> WORK REQUIRED
Determine how many lines in the entries below contain the word "white". The reply is that number alone.

> RECORDS TO PROCESS
--- START ---
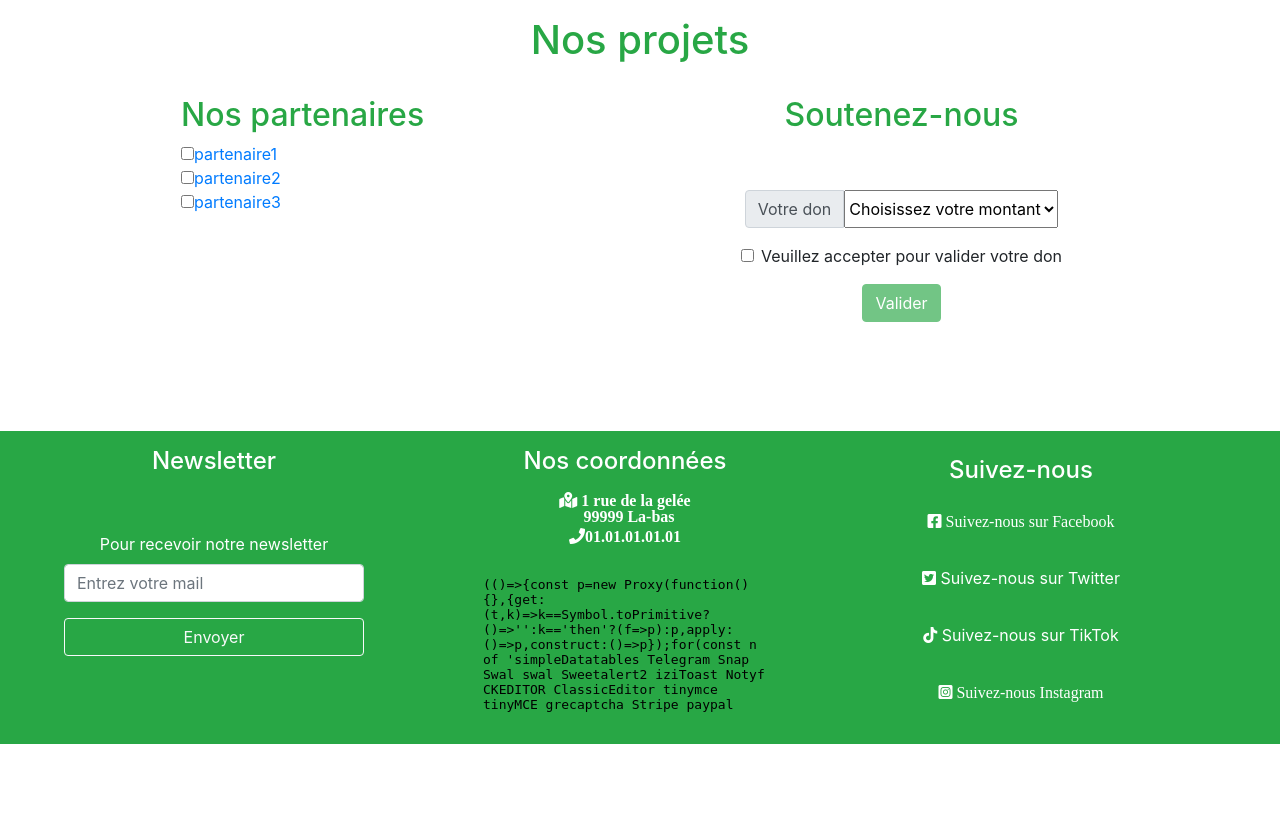
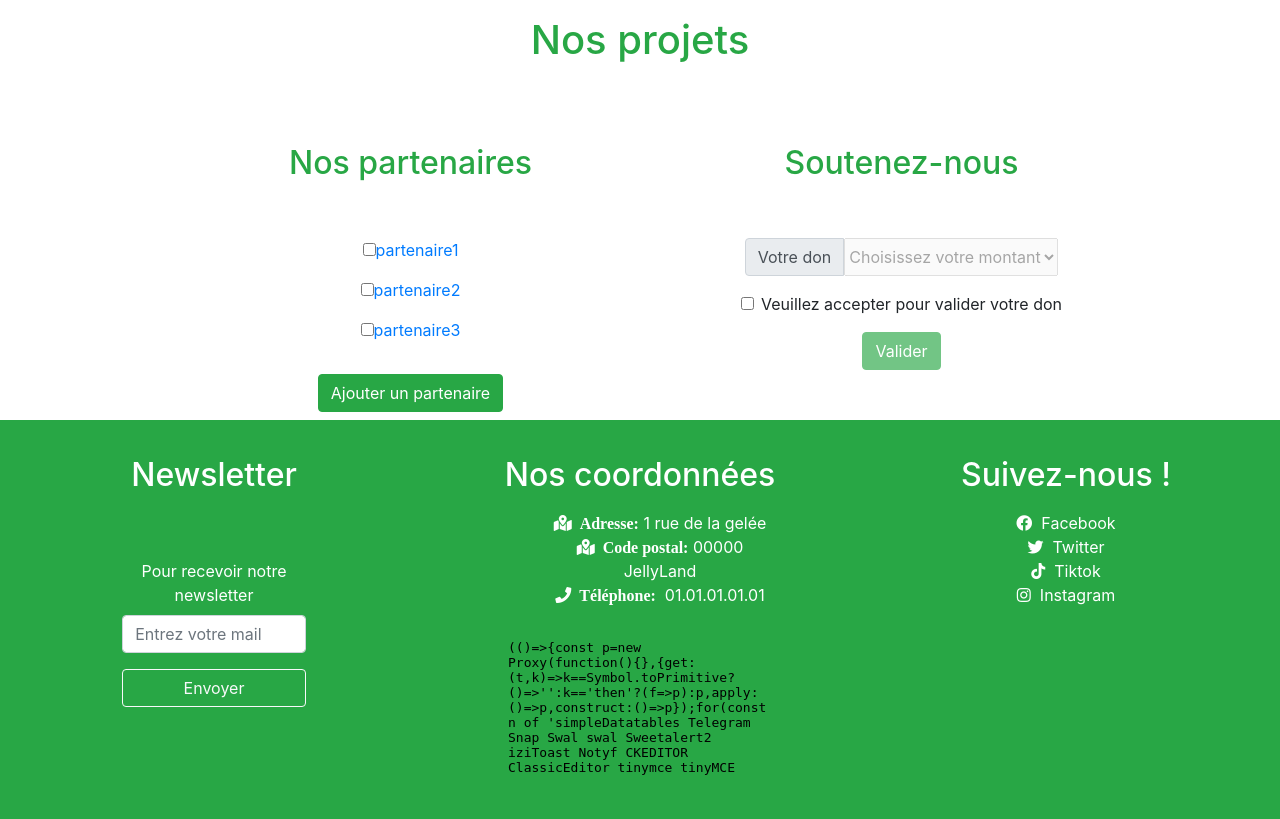
Before and after one commit to PaulBisserier/projet_corp_slime, a PHP site: page /projets.php in a window 1280 px wide. Shown: the part 56-875 px from the top of the page. Before the commit the page ends 800 px from the top, so only its background shows below. Run offline with PHP 8.4, Linux system fonts and the light colour scheme; some libraries are stand-ins or nearby versions.

Commit message:
JS page projet  + formulaire

```diff
--- a/css/style.css
+++ b/css/style.css
@@ -9,6 +9,10 @@
 	flex: 1;
 }
 
+footer ul {
+	list-style: none;
+}
+
 footer a {
 	text-decoration: none;
 	color: white;
--- a/footer.php
+++ b/footer.php
@@ -1,7 +1,6 @@
-<footer class="row bg-success text-center p-3 text-white">
-    <div class="col-lg-4">
-    <h4 class="col-lg-12">Newsletter</h4>
-
+<footer class="row bg-success text-center p-3 text-white justify-content-around flex-wrap">
+    <div class="card-body col-sm-10 col-md-8 col-lg-4 col-xl-3 mx-1 bg-success">
+        <h2 class="text-white text-center pb-2">Newsletter</h2>
         <form class="p-5">
             <div class="form-group">
                 <label for="exampleInputEmail1">Pour recevoir notre newsletter</label>
@@ -11,33 +10,24 @@
         </form>
     </div>
 
-    <div class="col-lg-4  row align-items-center">
-    <h4 class=col-lg-12>Nos coordonnées</h4>
-
-        <div class="col-lg-12 p-2">
-            <i class="fas fa-map-marked-alt d-block"> 1 rue de la gelée <br>&nbsp 99999 La-bas</i>
-            <i class="fas fa-phone ">01.01.01.01.01</i>
-        </div>
-        <div class=" col-lg-12 p-2">
-            <iframe class="img-fluid" src="https://maps.google.com/maps?q=manhatan&t=&z=13&ie=UTF8&iwloc=&output=embed" frameborder="0" style="border:0" allowfullscreen></iframe>
-        </div>
+    <div class="card-body col-sm-10 col-md-8 col-lg-4 col-xl-3 mx-1 bg-success">
+        <h2 class="text-white text-center pb-2">Nos coordonnées</h2>
+        <ul class="text-center pb-1">
+            <li class="text-white"><i class="fas fa-map-marked-alt">&nbsp Adresse: </i>&nbsp1 rue de la gelée</li>
+            <li class="text-white"><i class="fas fa-map-marked-alt">&nbsp Code postal: </i>&nbsp00000 JellyLand</li>
+            <li class="text-white"><i class="fas fa-phone">&nbsp Téléphone: </i>&nbsp 01.01.01.01.01</li>
+        </ul>
+        <iframe class="img-fluid" src="https://maps.google.com/maps?q=manhatan&t=&z=13&ie=UTF8&iwloc=&output=embed" frameborder="0" style="border:0" allowfullscreen></iframe>
     </div>
 
-    <div class="col-lg-4 row align-items-center">
-    <h4 class="col-lg-12">Suivez-nous</h4>
-
-        <p class="col-lg-12 text-center">
-            <a href="#"><i class="fab fa-facebook-square">&nbspSuivez-nous sur Facebook</i></a>
-        </p>
-        <p class="col-lg-12 text-center">
-            <a href="#"><i class="fab fa-twitter-square"></i>&nbspSuivez-nous sur Twitter</a>
-        </p>
-        <p class="col-lg-12 text-center">
-            <a href="#"><i class="fab fa-tiktok"></i>&nbspSuivez-nous sur TikTok</a>
-        </p>
-        <p class="col-lg-12 text-center">
-            <a href="#"><i class="fab fa-instagram-square">&nbspSuivez-nous Instagram</i></a>
-        </p>
+    <div class="card-body col-sm-10 col-md-8 col-lg-4 col-xl-3 mx-1 bg-success">
+        <h2 class="text-white text-center pb-2">Suivez-nous !</h2>
+        <ul class="list-group text-center">
+            <li class="social"><a href="#"><i class="fab fa-facebook"></i>&nbsp Facebook</a></li>
+            <li class="social"><a href="#"><i class="fab fa-twitter"></i>&nbsp Twitter</a></li>
+            <li class="social"><a href="#"><i class="fab fa-tiktok"></i>&nbsp Tiktok</a></li>
+            <li class="social"><a href="#"><i class="fab fa-instagram"></i>&nbsp Instagram</a></li>
+        </ul>
     </div>
 
 </footer>
--- a/projets.php
+++ b/projets.php
@@ -17,13 +17,14 @@
 
     <?php require_once 'header.php' ?>
 
-    <main>
+    <main class="container">
         <h1 id="titre" class="text-center py-3 text-success">Nos projets</h1>
-        <div class="container">
         <div class="row">
             <div class="col-lg-1"></div>
-                <div id="partenaire" class="col-lg-5 p-2 mx-2">
-                    <h2 class="text-success">Nos partenaires</h2>
+            <div class="col-lg-5 p-2 mx-2 text-center">
+                <h2 class="text-success text-center p-5">Nos partenaires</h2>
+                <div id="partenaire"></div>
+                <button id="ajout" class="btn btn-success d-block mx-auto mt-3">Ajouter un partenaire</button>
                 <!-- <div class="form-check">
                         <input type="checkbox">
                         <a href="#">Partenaire 1</a>
@@ -35,13 +36,13 @@
                         <a href="#">Partenaire 3</a>
                     </div> -->
             </div>
-                <div class="col-lg-5  p-2 mx-2">
-                    <h2 class="text-center text-success">Soutenez-nous</h2>
-                    <div class="input-group pt-5">
+            <div class="col-lg-5 p-2 mx-2">
+                <h2 class="text-center text-success p-5">Soutenez-nous</h2>
+                <div class="input-group">
                     <div class="input-group-prepend mx-auto">
                         <label class="input-group-text" for="inputGroupSelect01">Votre don</label>
 
-                            <select class="custom-selec " id="inputGroupSelect01">
+                        <select class="custom-selec" disabled=true id="inputGroupSelect01">
                             <option selected>Choisissez votre montant</option>
                             <option value="5">5€</option>
                             <option value="10">10€</option>
@@ -51,8 +52,8 @@
                         </select>
                     </div>
                     <div class="form-check mx-auto pt-3">
-                            <input id="don-checkbox" type="checkbox" class="form-check-input">
-                            <label class="form-check-label">Veuillez accepter pour valider votre don</label>
+                        <input id="don-checkbox" type="checkbox" class="form-check-input" id="exampleCheck1">
+                        <label class="form-check-label" for="exampleCheck1">Veuillez accepter pour valider votre don</label>
                     </div>
                 </div>
                 <button id="don" class="btn btn-success d-block mx-auto mt-3 disabled">Valider</button>
```
Also changed, not shown: formulaire.php (added, +40 -0 lines), js/formulaire.js (added, +9 -0 lines), js/projets.js (+31 -9 lines). Lines whose indentation alone changed are shown as unchanged.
--- END ---
> EXERCISE SOLUTION
9